Google+
Close

David Calling

The David Pryce-Jones blog.

Putin on the Same Old Threads



Text  



Investigation into the murder of Alexander Litvinenko has simply run into the sands.  British detectives in Moscow were not allowed to work freely there, and the Russians in retaliation are pushing to send their detectives to London to build the case they make that Boris Berezovsky ordered the murder – he is a former oligarch who befriended Vladimir Putin but began to oppose him politically and therefore had to flee for his life. In the gathering circle of Russian exiles in London, he befriended and employed Litvinenko, and the idea that he wanted a hit on Litvinenko is on the face of it absurd. But not a surprise. An old Leninist trick, perfected by Stalin, is to displace on to someone else, preferably the victim or his associates, the responsibility for the crime you have yourself just committed. This worked well throughout the Soviet era.

But there are indications of a psycho-political change of climate in the Kremlin. Take Nashi, which translates more or less as “For us.”  This is a movement of young men, outwardly civilian, but evidently Kremlin storm-troopers. One of their standing orders is to picket and intimidate the British ambassador, Anthony Brenton. They harass him wherever he goes.

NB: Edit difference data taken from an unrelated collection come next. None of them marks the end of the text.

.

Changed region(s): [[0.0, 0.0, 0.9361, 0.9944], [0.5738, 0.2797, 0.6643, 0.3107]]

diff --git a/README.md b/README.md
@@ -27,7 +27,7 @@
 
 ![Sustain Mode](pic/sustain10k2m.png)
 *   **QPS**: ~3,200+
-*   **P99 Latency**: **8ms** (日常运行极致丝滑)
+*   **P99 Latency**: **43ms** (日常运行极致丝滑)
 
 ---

One reason is because the British are trying to pursue the Litvinenko case, and also refuse to extradite Berezovsky. And take the row that has blown up in Estonia. The Soviets invaded that Baltic country in 1940, were driven out by the Germans but returned in 1944. By the time the Soviets had fully swallowed up the country, they had killed somewhere between a third and a half of the population, and installed large numbers of Russian colonizers. In the centre of beautiful and historic Tallinn, the capital, they erected an outsize bronze statue of a Soviet soldier, supposedly a liberator to them but in the eyes of the locals a real killer. Estonians have a very strong and patriotic national identity, they are free people, and their parliament voted to remove the statue to a war cemetery. This perfectly polite compromise has prompted Kremlin shrieks that the Estonians are neo-Nazis, and Putin is threatening sanctions.

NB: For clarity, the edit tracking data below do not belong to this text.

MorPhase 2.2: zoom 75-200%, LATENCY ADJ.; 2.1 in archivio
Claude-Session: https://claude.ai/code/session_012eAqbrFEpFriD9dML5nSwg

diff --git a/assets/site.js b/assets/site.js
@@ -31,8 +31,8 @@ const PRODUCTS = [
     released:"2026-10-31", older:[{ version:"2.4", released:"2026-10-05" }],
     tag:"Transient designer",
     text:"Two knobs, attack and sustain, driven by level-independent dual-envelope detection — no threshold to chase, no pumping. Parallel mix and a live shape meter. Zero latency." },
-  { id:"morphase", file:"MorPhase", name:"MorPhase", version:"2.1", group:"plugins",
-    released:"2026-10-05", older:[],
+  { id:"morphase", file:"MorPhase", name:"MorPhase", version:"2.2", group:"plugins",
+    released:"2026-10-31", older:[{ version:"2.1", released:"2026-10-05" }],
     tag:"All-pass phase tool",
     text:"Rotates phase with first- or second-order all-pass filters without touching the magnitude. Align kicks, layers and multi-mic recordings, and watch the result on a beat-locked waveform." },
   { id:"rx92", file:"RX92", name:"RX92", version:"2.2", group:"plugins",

Same old trick. Who is closer to Nazi practices here, the Estonians or the Kremlin? In any case, other cities in eastern and central Europe have been getting rid of similar mendacious and forcibly imposed public symbols ever since the Hungarians in 1956 destroyed the gigantic statue of Stalin that disfigured Budapest.  (In contrast to the Estonians and everyone else, the Austrians are too lily-livered to take down the statue of the Soviet soldier that remains one of the tallest and most visible monuments in central Vienna, and their abiding badge of subservience.)

On a wider scale, Putin is proposing to found a cartel of gas producers on the lines of OPEC. He protects North Korea and Iran, providing the latter with nuclear scientists and anti-aircraft missile defences. Evidently the hope is to build another anti-democratic bloc. The size of the country, its immense natural resources, and perhaps some sense that the task of evolving a decent civil society is for ever beyond reach, seems to impel whoever is in the Kremlin to resort to naked power. The rest of us had a respite after the fall of Communism, but this was evidently too good to last. 



Text  


Sign up for free NRO e-mails today:

Subscribe to National Review